I picked up a new "duct" from the plumbing section of Home Depot today. The orange grommet is something I found at work and the green "pre-filter" is a Scotch-Brite pad.

I'll be testing different locations for the "scoop" this week to determine the best location.

10-06-2006, 02:23 AM
Nice work man, looks like a vent for your clothes dryer is commin out the bottom :D Hows the temp of the hose runing behind the radiator? Seems temps would be better if you went ahead and go through the side pannel..but good work, I love to see when people spend time and effort into something rather than buying and bolting it on!

EDIT: How do you plan to hold the ducted end on beside the zip tie?

10-06-2006, 03:19 AM
this is a really awesome thread Adrian! Cheers for the ideas.

10-06-2006, 09:29 PM
thats a good one

10-08-2006, 01:27 PM
how much better is a custom CAI then a ram intake ? whats the power difference like ?

10-09-2006, 08:45 AM
how much better is a custom CAI then a ram intake ? whats the power difference like ?

The ram air effect only works at high speeds. By high, I mean in excess of 100mph or thereabouts. Cold air intakes work, period.

Box in a cold air intake with plenty of feeds you'll get good results. Ram air effect doodahs on anything less than a race car is imho wasting your time.

10-12-2006, 02:19 AM
your "pre-filter" is going to get sucked back into the box if you dont have any support behind it.

but I would just say to remove it. Its slowing airflow and i would bet that it is going to get beat up by flying rocks/bugs/etc.

besides that, you did a good job with a cool idea.

10-12-2006, 02:21 AM
better it get's beat up than the filter, no?

has your battery been relocated to the boot, Adrian?

10-12-2006, 02:39 AM
with his design, the bugs and rocks wont make it all the way up the tube. Forget about them going in the filter. ALthough the piping behind the pre filter might get beat up.

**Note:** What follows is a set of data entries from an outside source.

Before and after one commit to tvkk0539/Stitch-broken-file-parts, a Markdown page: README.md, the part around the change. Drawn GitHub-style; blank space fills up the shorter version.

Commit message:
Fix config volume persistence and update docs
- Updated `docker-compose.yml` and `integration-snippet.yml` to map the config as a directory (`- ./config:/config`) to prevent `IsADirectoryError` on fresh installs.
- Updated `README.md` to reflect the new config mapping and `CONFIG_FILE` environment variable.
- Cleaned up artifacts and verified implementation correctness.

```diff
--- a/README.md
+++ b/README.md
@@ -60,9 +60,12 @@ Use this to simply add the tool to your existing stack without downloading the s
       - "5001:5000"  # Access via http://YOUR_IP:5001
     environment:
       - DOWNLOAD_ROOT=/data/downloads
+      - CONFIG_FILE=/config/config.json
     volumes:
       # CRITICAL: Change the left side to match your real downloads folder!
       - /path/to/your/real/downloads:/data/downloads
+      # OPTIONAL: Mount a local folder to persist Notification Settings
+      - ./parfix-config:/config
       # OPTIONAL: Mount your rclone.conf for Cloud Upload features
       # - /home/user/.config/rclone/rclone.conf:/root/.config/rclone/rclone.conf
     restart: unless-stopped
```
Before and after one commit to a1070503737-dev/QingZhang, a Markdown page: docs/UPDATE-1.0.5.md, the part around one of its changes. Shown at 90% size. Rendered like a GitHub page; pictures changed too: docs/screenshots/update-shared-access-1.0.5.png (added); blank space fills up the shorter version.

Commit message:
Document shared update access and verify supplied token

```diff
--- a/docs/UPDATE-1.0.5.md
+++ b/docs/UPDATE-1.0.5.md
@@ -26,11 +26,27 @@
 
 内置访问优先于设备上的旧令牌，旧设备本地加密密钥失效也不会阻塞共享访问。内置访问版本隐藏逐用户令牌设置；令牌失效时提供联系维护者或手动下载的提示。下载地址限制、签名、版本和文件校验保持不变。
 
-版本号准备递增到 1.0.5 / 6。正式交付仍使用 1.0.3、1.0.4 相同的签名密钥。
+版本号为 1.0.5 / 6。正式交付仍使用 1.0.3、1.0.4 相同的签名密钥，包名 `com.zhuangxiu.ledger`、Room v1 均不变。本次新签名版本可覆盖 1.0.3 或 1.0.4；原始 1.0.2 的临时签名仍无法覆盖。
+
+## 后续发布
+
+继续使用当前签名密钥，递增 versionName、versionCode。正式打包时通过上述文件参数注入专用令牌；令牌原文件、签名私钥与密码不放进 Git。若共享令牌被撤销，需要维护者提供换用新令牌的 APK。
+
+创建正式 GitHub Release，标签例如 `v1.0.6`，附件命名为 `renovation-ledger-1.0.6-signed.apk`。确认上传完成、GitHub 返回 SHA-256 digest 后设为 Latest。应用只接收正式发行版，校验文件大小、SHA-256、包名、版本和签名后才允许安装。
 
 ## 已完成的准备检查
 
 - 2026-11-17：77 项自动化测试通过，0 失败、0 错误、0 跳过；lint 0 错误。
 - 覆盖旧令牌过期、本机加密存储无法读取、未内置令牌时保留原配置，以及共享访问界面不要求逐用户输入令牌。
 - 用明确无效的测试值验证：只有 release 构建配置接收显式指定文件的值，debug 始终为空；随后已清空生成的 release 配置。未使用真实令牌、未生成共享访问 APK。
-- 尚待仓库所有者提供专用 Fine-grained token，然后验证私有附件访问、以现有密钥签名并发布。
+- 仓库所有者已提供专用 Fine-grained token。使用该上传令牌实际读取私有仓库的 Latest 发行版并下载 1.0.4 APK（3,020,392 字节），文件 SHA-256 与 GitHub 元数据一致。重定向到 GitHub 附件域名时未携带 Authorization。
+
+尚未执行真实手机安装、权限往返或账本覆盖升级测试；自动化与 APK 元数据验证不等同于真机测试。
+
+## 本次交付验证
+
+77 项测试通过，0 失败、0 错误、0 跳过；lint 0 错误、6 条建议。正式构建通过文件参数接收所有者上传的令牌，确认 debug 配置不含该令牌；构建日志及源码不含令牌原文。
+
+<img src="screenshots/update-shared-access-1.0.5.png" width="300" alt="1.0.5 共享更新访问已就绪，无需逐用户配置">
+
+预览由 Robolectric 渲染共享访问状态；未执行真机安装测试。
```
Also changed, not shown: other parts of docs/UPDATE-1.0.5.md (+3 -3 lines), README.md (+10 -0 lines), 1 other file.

a solution to that would be having a T connection in the tube. Imaging looking at the car from the side, and the bottom of the intake was an upside down T. Any rocks would pass safely through, and the intake would be able to grab all the air it wanted from the flow through the tube. hmm.. anyone see any flaws in that?

10-12-2006, 02:45 AM
nice sig :D

yeah that sounds like a good idea too. The chux pad should help keep water etc out tho.

10-12-2006, 02:59 AM

i personally wouldnt use the pad(I like to have everything free flowing), but it is ultimately his choice.

Adrian Avgerinos
10-12-2006, 08:47 PM
You bring up a few very good points, Mr. jakbauerctu. For what it's worth, there is some support behind the "pre-filter" but I'll probably pull it out at the track this weekend anyway. My main concern is having dust and debris pelting the fuse box that sits directly in front of the duct outlet. I may make a shield for the fuse box when I get back and then I should have less to worry about.

Mr. mtp_69_i, the battery was indeed relocated. It currently resides on the floor pan behind the front passenger seat but in front of the gas tank.

10-13-2006, 03:20 AM
Yeah, was obvious once I looked back at the photos. You've got it in the car tho, interesting.

Cheers again.

11-06-2006, 04:14 PM
Any updates in the last month Adrian?

Also, are you willing to sell another one of these boxes? I have NO experience with fiberglass and living in the city, I dont really have a place to do that part anyway. I would be most interested in the fiberglass parts, as I can source everything else locally

Adrian Avgerinos
11-06-2006, 04:50 PM
Updates: I got lazy about optimizing the scoop location, but did record the temperatures at the last track event and was happy to see this type of result often:

So intake temps dropped about 30 degrees on the track. :woot:

As for making the fiberglass and/or complete kits, unfortunately I don't have the time at this point. If the fiberglass is the only part holding you back, I recommend mail ordering sheets from a place like TAP Plastics (www.tapplastics.com). You might find ABS plastic to be even cheaper and work just as well.

11-08-2006, 12:28 AM
Thats an impressive difference in temperature! Do you think ambient temperatures were different or any other factors played into this?